3.) Lastly, I am curious who is paying for that plant. Generally, with ethanol, government subsidies are not very far behind.

My point? The community is right to raise an eyebrow, but the situation may be worse they what they are accounting for.

So that’s that.

In other ethanol news, over at Crooks and Liars, you can see Jack Cafferty going off on big oil, John Hofmeister who runs Royal Dutch / Shell to be specific. In short, The Hofmeister says “energy independence has gone too far”. Well, if the CEO of an oil firm says it then it must be so, I mean, they are the experts after all, right?

In my quest to find out a little more about The Hofmeister, go to THIS article and watch the feeding frenzy of politicians jockeying for position in the subsidy race.

"It would be absurd in 10 years if we're doing 60 billion gallons of ethanol, and the only crop in America that's not participating is sugar," said Sen. Norm Coleman, a Minnesota Republican and one of Congress' leading champions of sugar-based ethanol. Coleman is backing legislation that would encourage the use of renewable fuels.

Jack Roney, an economist with the American Sugar Alliance, agreed that the government would need to step in to stimulate a sugar-to-ethanol industry.

"It would take a combination of consumption mandates to ensure that the demand would be there, and conceivably some production incentives to use sugar ethanol," he said.

Now, moving right along, I was wondering what the good senator from MN had to say about this legislation and I found some interesting things along the way.
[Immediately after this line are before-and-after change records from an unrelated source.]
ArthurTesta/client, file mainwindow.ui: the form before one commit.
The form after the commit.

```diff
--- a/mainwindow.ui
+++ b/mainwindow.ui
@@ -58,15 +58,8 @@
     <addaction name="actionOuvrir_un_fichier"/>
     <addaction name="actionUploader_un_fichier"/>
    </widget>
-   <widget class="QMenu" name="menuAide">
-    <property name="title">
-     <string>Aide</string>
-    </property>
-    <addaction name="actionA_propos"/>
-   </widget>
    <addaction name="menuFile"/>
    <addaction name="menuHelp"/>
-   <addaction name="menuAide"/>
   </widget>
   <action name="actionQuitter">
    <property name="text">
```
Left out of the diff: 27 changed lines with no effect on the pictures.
“In the past week, the ethanol lobby has stepped up pressure for even faster phase-in, angering some House members.”

I could go on and on. The point here is, none of this will mean a better price the consumer, lower taxes, more consumer choice, and in the end will probably end up not being very good for the environment.
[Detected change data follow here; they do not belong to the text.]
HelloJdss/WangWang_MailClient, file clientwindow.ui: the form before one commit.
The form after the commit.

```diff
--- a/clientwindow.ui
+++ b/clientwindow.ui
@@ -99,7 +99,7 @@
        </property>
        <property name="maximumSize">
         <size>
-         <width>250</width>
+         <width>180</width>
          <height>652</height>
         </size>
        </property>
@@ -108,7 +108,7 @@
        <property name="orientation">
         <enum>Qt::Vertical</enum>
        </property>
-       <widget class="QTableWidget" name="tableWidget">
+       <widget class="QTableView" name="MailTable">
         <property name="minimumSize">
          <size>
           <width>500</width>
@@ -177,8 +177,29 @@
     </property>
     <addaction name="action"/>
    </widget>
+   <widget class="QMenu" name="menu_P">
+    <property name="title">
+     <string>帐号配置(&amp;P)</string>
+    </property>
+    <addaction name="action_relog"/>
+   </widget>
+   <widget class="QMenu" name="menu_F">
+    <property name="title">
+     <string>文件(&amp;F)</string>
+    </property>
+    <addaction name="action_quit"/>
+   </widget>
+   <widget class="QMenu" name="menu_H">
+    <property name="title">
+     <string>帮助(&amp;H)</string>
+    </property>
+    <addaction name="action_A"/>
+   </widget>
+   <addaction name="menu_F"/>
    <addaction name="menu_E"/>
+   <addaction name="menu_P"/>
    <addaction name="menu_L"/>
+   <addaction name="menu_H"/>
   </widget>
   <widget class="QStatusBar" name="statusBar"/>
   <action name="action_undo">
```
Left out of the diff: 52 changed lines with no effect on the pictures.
One of things I haven’t mentioned along the way is rents. Forgetting the subsidy rents for a moment, all that water extracted is a rent. All that waste water injected is a rent. Less we forget the carbon emissions from ethanol. Ethanol only reduces emissions by 20%, it is another filtered cigarette. Read my proposal on the SKY TRUST for my position on emissions reductions.
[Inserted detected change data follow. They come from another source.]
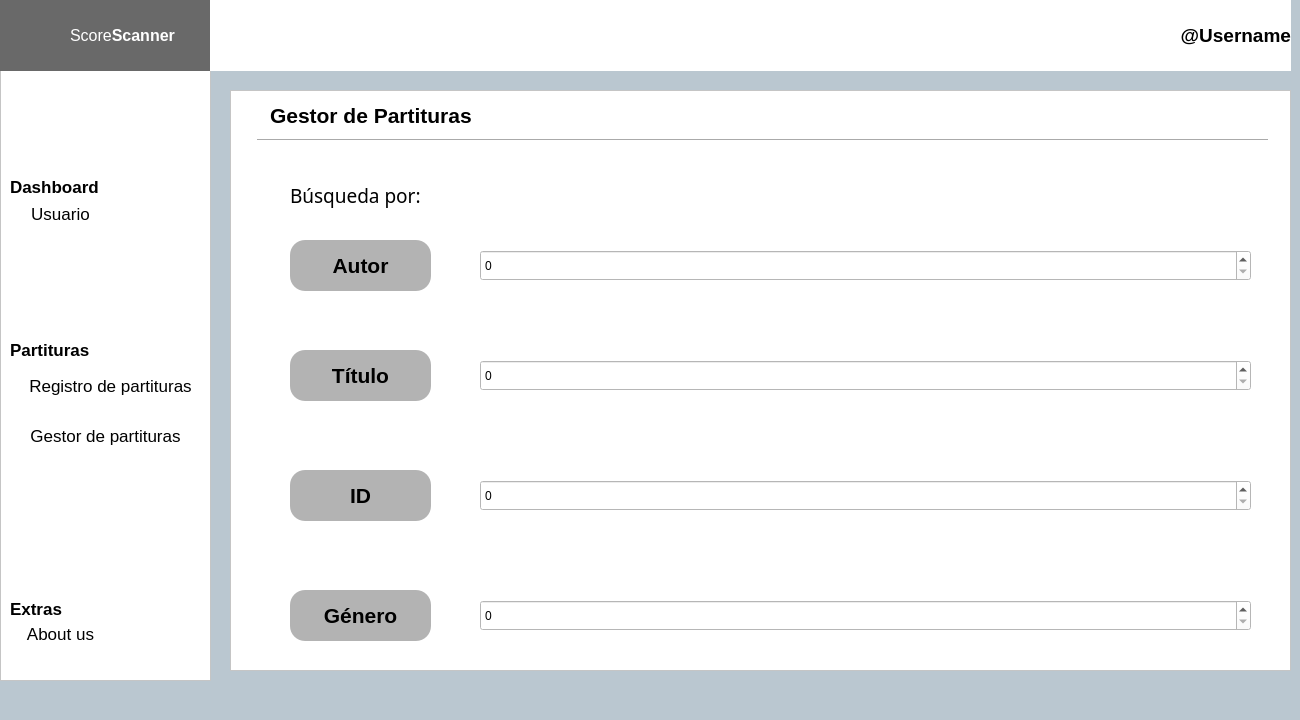
Before: the Qt Designer form ScoreScannerWithPyQt/src/main/python/Interfaz.ui in szapat25/ScoreScanner-1, drawn with Qt 5.
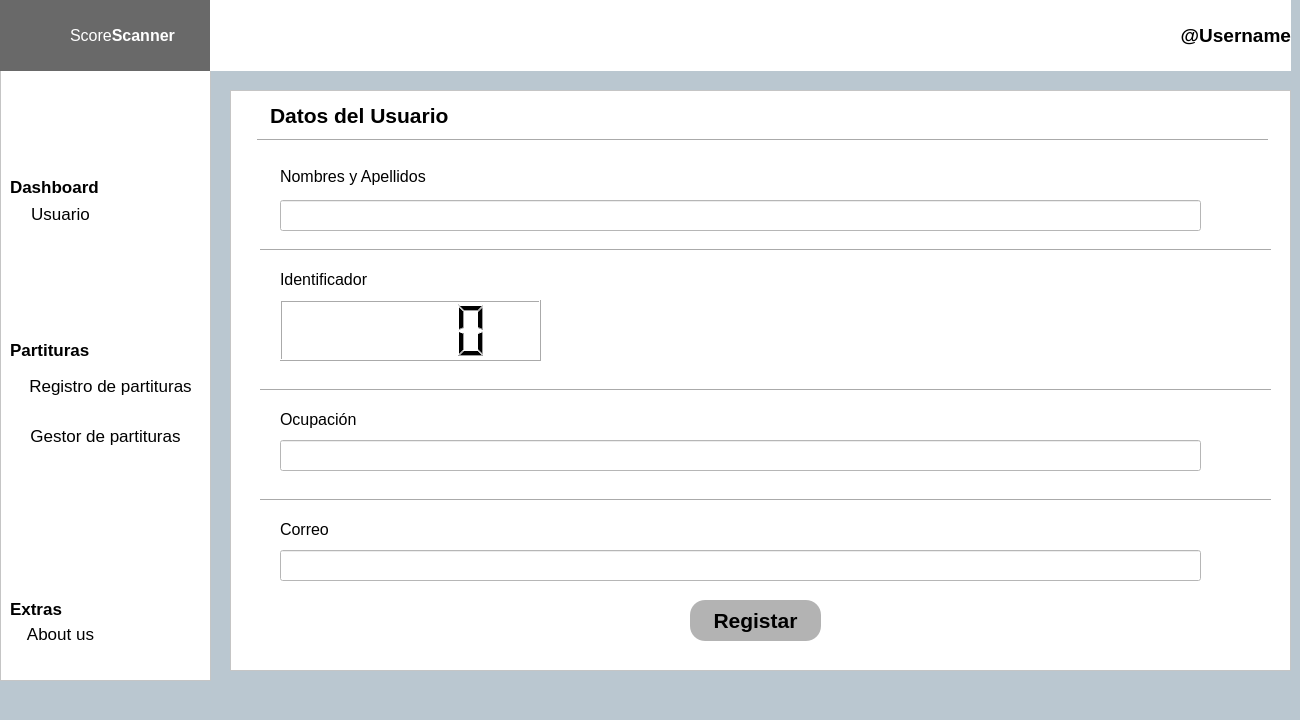
After: the same form once the commit is applied. Icons and pictures are not drawn.

Commit message: Se agrega el frame de Usuario (falta acceso con botón)

The edit to the form file:
```diff
--- a/ScoreScannerWithPyQt/src/main/python/Interfaz.ui
+++ b/ScoreScannerWithPyQt/src/main/python/Interfaz.ui
@@ -641,6 +641,208 @@
        </rect>
       </property>
      </widget>
+     <widget class="QFrame" name="frame_Usuario">
+      <property name="geometry">
+       <rect>
+        <x>0</x>
+        <y>0</y>
+        <width>1061</width>
+        <height>581</height>
+       </rect>
+      </property>
+      <property name="styleSheet">
+       <string notr="true">background-color: rgb(255, 255, 255);</string>
+      </property>
+      <property name="frameShape">
+       <enum>QFrame::StyledPanel</enum>
+      </property>
+      <property name="frameShadow">
+       <enum>QFrame::Raised</enum>
+      </property>
+      <widget class="Line" name="line_3">
+       <property name="geometry">
+        <rect>
+         <x>27</x>
+         <y>40</y>
+         <width>1011</width>
+         <height>20</height>
+        </rect>
+       </property>
+       <property name="orientation">
+        <enum>Qt::Horizontal</enum>
+       </property>
+      </widget>
+      <widget class="QLabel" name="label_DatosUsuario">
+       <property name="geometry">
+        <rect>
+         <x>40</x>
+         <y>10</y>
+         <width>241</width>
+         <height>31</height>
+        </rect>
+       </property>
+       <property name="text">
+        <string>&lt;html&gt;&lt;head/&gt;&lt;body&gt;&lt;p&gt;&lt;span style=&quot; font-size:16pt; font-weight:600;&quot;&gt;Datos del Usuario&lt;/span&gt;&lt;/p&gt;&lt;/body&gt;&lt;/html&gt;</string>
+       </property>
+      </widget>
+      <widget class="QPushButton" name="boton_RegistrarUsuario">
+       <property name="geometry">
+        <rect>
+         <x>460</x>
+         <y>510</y>
+         <width>131</width>
+         <height>41</height>
+        </rect>
+       </property>
+       <property name="font">
+        <font>
+         <pointsize>16</pointsize>
+         <weight>75</weight>
+         <bold>true</bold>
+        </font>
+       </property>
+       <property name="styleSheet">
+        <string notr="true">background-color: rgb(179, 179, 179);
+border-style: solid;
+border-radius:15px;
+</string>
+       </property>
+       <property name="text">
+        <string>Registar</string>
+       </property>
+      </widget>
+      <widget class="QLineEdit" name="lineEdit_NombreUsuario">
+       <property name="geometry">
+        <rect>
+         <x>50</x>
+         <y>110</y>
+         <width>921</width>
+         <height>31</height>
+        </rect>
+       </property>
+      </widget>
+      <widget class="QLabel" name="label_4">
+       <property name="geometry">
+        <rect>
+         <x>50</x>
+         <y>77</y>
+         <width>161</width>
+         <height>20</height>
+        </rect>
+       </property>
+       <property name="text">
+        <string>&lt;html&gt;&lt;head/&gt;&lt;body&gt;&lt;p&gt;&lt;span style=&quot; font-size:12pt;&quot;&gt;Nombres y Apellidos&lt;/span&gt;&lt;/p&gt;&lt;/body&gt;&lt;/html&gt;</string>
+       </property>
+      </widget>
+      <widget class="Line" name="line_4">
+       <property name="geometry">
+        <rect>
+         <x>30</x>
+         <y>150</y>
+         <width>1011</width>
+         <height>20</height>
+        </rect>
+       </property>
+       <property name="orientation">
+        <enum>Qt::Horizontal</enum>
+       </property>
+      </widget>
+      <widget class="QLabel" name="label_IDUsuario">
+       <property name="geometry">
+        <rect>
+         <x>50</x>
+         <y>180</y>
+         <width>161</width>
+         <height>20</height>
+        </rect>
+       </property>
+       <property name="text">
+        <string>&lt;html&gt;&lt;head/&gt;&lt;body&gt;&lt;p&gt;&lt;span style=&quot; font-size:12pt;&quot;&gt;Identificador&lt;/span&gt;&lt;/p&gt;&lt;/body&gt;&lt;/html&gt;</string>
+       </property>
+      </widget>
+      <widget class="QLCDNumber" name="lcdNumber">
+       <property name="geometry">
+        <rect>
+         <x>50</x>
+         <y>210</y>
+         <width>261</width>
+         <height>61</height>
+        </rect>
+       </property>
+      </widget>
+      <widget class="Line" name="line_5">
+       <property name="geometry">
+        <rect>
+         <x>30</x>
+         <y>290</y>
+         <width>1011</width>
+         <height>20</height>
+        </rect>
+       </property>
+       <property name="orientation">
+        <enum>Qt::Horizontal</enum>
+       </property>
+      </widget>
+      <widget class="QLabel" name="label_Ocupacion">
+       <property name="geometry">
+        <rect>
+         <x>50</x>
+         <y>320</y>
+         <width>161</width>
+         <height>20</height>
+        </rect>
+       </property>
+       <property name="text">
+        <string>&lt;html&gt;&lt;head/&gt;&lt;body&gt;&lt;p&gt;&lt;span style=&quot; font-size:12pt;&quot;&gt;Ocupación&lt;/span&gt;&lt;/p&gt;&lt;/body&gt;&lt;/html&gt;</string>
+       </property>
+      </widget>
+      <widget class="QLineEdit" name="lineEdit_OcupacionUsuario">
+       <property name="geometry">
+        <rect>
+         <x>50</x>
+         <y>350</y>
+         <width>921</width>
+         <height>31</height>
+        </rect>
+       </property>
+      </widget>
+      <widget class="Line" name="line_6">
+       <property name="geometry">
+        <rect>
+         <x>30</x>
+         <y>400</y>
+         <width>1011</width>
+         <height>20</height>
+        </rect>
+       </property>
+       <property name="orientation">
+        <enum>Qt::Horizontal</enum>
+       </property>
+      </widget>
+      <widget class="QLabel" name="label_Correo">
+       <property name="geometry">
+        <rect>
+         <x>50</x>
+         <y>430</y>
+         <width>161</width>
+         <height>20</height>
+        </rect>
+       </property>
+       <property name="text">
+        <string>&lt;html&gt;&lt;head/&gt;&lt;body&gt;&lt;p&gt;&lt;span style=&quot; font-size:12pt;&quot;&gt;Correo&lt;/span&gt;&lt;/p&gt;&lt;/body&gt;&lt;/html&gt;</string>
+       </property>
+      </widget>
+      <widget class="QLineEdit" name="lineEdit_CorreoUsuario">
+       <property name="geometry">
+        <rect>
+         <x>50</x>
+         <y>460</y>
+         <width>921</width>
+         <height>31</height>
+        </rect>
+       </property>
+      </widget>
+     </widget>
     </widget>
    </widget>
    <zorder>listView</zorder>
```
The commit also changes 1 other file.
I am not saying ethanol is bad. I am saying they should have to pay the market rent like anyone else and not doing so will cause more harm then good. If all rents were taxed, people would naturally gravitate towards fuel alternatives like ethanol anyway and with better results.